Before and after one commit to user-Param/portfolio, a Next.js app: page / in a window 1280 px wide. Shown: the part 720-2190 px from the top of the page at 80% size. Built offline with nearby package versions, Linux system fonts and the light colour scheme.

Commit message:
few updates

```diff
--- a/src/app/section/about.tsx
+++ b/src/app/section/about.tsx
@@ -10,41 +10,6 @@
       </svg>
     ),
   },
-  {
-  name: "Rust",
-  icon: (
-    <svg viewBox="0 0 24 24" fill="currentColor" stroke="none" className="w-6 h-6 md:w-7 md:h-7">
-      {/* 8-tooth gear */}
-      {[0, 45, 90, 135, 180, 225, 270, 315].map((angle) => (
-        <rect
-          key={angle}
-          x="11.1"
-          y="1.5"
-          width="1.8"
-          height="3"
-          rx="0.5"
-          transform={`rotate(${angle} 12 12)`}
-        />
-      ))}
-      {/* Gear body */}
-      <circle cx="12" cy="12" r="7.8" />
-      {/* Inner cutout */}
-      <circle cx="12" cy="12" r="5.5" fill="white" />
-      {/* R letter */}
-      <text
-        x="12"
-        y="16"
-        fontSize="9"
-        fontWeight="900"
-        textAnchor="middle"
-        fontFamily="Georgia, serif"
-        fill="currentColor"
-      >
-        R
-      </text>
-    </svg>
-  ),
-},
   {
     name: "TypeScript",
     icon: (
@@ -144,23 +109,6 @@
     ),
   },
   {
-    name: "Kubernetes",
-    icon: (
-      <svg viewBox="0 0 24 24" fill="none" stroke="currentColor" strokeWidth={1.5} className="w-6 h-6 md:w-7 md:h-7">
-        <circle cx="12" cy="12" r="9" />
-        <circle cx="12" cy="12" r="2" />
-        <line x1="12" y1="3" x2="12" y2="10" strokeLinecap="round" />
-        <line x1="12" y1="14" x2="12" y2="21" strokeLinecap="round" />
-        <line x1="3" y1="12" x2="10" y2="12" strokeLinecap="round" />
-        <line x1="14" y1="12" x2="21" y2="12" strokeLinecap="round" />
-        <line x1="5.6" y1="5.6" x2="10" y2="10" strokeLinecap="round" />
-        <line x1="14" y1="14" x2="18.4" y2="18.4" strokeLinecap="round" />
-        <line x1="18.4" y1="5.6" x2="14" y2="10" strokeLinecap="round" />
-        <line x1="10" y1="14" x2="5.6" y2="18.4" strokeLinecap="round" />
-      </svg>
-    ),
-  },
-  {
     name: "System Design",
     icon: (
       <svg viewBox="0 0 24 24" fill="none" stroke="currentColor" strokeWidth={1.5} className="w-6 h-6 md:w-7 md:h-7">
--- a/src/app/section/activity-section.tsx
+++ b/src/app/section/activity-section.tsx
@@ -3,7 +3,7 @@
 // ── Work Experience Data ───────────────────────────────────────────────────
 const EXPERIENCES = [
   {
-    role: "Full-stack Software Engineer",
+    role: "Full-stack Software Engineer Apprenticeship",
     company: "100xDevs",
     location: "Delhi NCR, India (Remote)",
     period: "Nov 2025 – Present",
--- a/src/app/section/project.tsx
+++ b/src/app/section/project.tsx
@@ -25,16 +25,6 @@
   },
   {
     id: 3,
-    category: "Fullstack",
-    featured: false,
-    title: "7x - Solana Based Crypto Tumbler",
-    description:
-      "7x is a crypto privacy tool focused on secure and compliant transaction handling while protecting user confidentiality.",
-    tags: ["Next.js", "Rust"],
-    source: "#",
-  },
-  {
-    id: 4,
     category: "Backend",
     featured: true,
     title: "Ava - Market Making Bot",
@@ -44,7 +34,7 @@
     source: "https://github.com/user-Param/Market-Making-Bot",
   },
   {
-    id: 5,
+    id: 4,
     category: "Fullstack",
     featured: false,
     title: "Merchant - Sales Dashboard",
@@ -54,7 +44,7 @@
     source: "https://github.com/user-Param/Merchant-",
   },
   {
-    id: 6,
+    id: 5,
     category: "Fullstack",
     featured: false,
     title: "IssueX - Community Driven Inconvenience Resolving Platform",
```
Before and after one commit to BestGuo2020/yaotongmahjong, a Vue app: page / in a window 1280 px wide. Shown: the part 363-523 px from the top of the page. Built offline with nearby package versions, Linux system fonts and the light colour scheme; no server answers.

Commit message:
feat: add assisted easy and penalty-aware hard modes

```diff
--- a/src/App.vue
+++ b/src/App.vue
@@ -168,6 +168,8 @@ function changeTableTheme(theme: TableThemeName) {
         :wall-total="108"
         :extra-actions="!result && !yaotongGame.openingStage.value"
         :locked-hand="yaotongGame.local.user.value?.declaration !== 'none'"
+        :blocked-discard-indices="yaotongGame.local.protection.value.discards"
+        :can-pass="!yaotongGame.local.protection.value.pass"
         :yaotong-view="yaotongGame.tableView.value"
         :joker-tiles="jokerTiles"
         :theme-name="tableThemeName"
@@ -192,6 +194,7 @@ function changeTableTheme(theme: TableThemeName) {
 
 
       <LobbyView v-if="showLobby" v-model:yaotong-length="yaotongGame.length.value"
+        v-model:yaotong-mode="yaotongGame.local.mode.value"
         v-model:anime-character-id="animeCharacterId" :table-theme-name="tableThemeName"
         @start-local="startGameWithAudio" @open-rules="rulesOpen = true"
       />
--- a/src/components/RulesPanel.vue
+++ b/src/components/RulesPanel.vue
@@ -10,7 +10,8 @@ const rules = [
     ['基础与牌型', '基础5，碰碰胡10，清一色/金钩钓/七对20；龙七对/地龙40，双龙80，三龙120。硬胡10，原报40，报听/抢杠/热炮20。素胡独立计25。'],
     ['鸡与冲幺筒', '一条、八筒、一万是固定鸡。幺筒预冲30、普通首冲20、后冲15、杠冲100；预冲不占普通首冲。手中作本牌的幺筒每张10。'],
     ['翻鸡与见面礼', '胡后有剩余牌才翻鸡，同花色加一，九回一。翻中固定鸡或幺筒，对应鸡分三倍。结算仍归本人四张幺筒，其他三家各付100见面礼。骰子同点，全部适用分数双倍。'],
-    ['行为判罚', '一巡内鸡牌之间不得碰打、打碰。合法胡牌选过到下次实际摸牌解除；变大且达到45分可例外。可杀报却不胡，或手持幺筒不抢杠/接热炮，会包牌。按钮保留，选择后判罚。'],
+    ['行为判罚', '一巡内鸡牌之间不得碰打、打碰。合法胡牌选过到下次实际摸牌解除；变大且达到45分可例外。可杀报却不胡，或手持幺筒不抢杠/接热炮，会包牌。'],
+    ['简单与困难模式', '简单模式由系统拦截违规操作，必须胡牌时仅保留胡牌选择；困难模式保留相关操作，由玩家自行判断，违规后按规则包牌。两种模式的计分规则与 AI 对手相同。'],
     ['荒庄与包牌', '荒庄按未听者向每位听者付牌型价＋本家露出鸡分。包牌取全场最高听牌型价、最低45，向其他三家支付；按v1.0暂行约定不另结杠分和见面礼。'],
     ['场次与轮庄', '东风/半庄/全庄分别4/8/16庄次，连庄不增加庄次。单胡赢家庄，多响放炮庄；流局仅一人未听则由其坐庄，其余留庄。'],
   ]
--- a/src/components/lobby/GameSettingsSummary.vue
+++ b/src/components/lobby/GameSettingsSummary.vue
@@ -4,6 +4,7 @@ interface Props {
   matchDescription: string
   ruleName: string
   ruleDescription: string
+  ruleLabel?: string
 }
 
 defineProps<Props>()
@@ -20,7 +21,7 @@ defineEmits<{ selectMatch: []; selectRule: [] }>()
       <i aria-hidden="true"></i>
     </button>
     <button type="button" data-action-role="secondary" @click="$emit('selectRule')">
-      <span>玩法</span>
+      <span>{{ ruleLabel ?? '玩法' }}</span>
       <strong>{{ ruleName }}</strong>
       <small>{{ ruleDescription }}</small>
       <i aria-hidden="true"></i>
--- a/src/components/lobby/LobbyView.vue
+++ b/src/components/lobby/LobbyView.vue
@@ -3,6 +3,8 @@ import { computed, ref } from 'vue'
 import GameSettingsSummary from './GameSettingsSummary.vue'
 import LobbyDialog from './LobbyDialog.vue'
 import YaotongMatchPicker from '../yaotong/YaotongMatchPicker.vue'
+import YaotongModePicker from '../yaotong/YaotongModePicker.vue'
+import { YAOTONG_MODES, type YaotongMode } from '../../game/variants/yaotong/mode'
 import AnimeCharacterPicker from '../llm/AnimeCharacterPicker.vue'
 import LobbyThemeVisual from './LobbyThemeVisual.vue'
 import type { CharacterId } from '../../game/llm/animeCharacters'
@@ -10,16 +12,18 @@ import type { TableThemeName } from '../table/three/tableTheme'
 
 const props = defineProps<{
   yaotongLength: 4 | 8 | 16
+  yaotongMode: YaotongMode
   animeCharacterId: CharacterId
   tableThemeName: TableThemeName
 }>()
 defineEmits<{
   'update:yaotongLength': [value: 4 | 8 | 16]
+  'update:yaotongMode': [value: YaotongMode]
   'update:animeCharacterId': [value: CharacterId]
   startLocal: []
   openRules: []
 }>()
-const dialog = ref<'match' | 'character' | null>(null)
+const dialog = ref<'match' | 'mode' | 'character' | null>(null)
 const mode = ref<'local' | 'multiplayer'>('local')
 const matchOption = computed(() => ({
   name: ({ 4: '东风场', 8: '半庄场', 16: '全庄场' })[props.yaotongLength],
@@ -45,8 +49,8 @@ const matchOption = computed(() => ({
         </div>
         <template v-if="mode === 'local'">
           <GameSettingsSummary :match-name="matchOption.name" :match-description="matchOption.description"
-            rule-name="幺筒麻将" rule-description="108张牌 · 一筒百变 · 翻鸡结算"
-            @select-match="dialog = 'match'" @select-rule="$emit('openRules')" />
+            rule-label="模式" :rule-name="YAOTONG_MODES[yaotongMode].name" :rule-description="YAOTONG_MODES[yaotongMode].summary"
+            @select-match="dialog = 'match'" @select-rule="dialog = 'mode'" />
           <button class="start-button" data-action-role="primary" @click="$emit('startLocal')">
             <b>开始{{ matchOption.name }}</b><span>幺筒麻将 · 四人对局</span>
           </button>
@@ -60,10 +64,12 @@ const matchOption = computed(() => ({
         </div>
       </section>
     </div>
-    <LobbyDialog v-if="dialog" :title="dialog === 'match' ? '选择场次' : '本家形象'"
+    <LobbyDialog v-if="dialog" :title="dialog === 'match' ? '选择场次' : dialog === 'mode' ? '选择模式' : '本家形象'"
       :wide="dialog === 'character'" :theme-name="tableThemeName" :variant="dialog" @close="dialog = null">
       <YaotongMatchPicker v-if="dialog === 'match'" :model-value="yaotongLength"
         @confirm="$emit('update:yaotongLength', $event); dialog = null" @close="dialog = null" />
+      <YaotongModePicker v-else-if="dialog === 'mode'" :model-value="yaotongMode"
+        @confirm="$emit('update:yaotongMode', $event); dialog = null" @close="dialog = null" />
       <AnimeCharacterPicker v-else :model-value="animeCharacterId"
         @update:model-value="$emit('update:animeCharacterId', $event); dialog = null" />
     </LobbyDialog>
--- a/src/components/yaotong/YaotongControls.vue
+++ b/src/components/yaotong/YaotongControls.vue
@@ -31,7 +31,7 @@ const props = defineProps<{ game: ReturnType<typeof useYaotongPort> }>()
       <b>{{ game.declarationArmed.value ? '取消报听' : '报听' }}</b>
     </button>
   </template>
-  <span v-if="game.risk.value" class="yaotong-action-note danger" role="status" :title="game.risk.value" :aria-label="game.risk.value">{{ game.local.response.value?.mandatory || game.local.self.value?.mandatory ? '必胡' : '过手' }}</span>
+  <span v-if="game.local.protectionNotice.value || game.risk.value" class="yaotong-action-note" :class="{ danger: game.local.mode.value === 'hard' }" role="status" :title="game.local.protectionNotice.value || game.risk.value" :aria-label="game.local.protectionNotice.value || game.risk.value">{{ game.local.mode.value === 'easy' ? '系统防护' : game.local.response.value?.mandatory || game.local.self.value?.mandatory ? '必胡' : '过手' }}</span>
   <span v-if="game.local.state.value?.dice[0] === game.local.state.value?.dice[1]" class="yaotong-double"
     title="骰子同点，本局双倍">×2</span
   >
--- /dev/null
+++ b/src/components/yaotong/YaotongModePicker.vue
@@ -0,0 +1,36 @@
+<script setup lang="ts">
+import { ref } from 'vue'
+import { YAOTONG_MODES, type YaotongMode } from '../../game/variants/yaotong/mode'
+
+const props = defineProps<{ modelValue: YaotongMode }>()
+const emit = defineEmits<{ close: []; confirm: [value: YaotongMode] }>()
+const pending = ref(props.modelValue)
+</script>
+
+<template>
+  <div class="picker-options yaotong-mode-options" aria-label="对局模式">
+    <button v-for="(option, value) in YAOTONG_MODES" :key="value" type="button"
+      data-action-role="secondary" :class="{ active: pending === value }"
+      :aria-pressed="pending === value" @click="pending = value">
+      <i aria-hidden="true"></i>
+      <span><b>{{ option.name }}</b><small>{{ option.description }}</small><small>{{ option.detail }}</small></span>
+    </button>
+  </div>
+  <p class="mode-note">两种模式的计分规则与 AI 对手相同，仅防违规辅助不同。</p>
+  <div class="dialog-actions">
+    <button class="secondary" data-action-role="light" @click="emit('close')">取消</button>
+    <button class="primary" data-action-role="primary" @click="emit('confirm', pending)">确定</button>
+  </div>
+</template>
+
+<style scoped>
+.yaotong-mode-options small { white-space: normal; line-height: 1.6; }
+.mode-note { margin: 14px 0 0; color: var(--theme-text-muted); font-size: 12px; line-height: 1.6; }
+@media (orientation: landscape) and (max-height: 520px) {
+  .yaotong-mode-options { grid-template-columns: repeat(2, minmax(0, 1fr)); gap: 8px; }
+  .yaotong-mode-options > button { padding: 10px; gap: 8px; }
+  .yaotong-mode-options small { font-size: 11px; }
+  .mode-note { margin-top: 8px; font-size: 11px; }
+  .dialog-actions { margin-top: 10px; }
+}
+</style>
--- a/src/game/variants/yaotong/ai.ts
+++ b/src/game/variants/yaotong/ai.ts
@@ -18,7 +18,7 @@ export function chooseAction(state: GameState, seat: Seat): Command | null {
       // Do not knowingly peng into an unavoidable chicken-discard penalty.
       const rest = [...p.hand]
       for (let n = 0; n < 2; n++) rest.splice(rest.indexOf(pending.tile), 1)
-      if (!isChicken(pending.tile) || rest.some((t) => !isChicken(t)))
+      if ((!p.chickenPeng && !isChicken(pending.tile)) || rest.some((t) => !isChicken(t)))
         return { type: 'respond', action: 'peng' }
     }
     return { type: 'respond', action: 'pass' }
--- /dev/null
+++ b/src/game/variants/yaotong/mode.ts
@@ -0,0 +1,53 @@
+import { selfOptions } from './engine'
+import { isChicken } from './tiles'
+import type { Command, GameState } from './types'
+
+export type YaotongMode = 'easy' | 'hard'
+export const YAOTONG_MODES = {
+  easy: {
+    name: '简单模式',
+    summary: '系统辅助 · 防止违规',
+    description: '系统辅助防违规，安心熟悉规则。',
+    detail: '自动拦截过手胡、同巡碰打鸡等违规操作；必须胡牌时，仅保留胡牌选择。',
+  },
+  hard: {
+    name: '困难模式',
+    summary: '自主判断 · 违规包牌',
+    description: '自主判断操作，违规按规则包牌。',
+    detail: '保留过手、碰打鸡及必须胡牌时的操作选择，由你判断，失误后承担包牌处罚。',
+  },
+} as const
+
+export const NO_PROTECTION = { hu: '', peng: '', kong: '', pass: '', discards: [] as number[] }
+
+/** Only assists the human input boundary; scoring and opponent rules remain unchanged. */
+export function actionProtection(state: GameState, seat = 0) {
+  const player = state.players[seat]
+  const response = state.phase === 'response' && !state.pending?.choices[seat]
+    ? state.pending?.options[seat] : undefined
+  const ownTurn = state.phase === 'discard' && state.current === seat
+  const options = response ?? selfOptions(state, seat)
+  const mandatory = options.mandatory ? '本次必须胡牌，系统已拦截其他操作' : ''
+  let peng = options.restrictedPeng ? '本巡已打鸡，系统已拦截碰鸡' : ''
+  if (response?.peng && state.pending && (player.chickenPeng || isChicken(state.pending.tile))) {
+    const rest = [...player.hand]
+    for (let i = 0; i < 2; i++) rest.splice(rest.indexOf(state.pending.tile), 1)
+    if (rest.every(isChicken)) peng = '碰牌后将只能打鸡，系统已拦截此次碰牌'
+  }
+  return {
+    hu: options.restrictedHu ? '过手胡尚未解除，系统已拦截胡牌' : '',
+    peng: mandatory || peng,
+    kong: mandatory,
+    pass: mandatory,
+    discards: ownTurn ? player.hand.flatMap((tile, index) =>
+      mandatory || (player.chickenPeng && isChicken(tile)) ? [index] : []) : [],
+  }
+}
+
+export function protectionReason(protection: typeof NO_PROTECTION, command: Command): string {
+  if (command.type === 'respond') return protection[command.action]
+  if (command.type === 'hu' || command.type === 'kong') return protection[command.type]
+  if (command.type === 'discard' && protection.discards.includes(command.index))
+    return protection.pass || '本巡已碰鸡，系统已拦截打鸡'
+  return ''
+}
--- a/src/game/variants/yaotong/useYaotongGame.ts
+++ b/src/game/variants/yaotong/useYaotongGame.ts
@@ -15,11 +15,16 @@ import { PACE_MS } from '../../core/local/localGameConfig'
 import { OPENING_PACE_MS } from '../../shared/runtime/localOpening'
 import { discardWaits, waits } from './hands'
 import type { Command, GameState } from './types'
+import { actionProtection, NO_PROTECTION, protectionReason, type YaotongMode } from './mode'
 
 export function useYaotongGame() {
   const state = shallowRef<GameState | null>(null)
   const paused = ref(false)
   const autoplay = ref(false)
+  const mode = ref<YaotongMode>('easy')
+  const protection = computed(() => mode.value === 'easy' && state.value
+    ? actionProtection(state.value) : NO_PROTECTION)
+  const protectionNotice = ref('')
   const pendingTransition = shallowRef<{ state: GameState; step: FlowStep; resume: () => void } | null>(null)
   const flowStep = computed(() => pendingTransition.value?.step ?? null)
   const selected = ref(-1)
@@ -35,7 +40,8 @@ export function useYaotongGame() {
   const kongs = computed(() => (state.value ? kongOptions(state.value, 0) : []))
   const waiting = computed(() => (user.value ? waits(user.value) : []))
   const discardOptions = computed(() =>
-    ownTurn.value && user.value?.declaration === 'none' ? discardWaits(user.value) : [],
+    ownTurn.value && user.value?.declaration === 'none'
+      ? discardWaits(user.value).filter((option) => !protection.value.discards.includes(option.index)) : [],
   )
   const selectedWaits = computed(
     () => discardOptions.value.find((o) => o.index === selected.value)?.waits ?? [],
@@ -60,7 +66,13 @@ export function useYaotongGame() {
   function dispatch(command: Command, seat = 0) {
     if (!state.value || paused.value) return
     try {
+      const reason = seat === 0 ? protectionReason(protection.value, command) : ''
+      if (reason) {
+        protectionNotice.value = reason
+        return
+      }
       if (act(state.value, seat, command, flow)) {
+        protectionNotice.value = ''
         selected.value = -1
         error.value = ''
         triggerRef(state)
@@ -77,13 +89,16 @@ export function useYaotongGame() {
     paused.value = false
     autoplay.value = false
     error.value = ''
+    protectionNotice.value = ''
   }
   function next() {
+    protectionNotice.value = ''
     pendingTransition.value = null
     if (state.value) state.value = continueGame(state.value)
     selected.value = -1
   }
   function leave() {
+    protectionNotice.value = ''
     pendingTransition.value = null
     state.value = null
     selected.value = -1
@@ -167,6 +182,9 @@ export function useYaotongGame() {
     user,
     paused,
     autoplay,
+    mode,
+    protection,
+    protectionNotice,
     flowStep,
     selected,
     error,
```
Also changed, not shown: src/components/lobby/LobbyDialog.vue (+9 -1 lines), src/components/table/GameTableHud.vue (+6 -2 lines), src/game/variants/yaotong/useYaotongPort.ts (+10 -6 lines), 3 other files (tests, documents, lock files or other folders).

━━━━━━━━━━━━━━━━━━━━━━━━━━━━━━

Problem details
For every line of the records that has the word "YaotongModePicker" in it, make a copy.

Response to this task
+import YaotongModePicker from '../yaotong/YaotongModePicker.vue'
+      <YaotongModePicker v-else-if="dialog === 'mode'" :model-value="yaotongMode"
+++ b/src/components/yaotong/YaotongModePicker.vue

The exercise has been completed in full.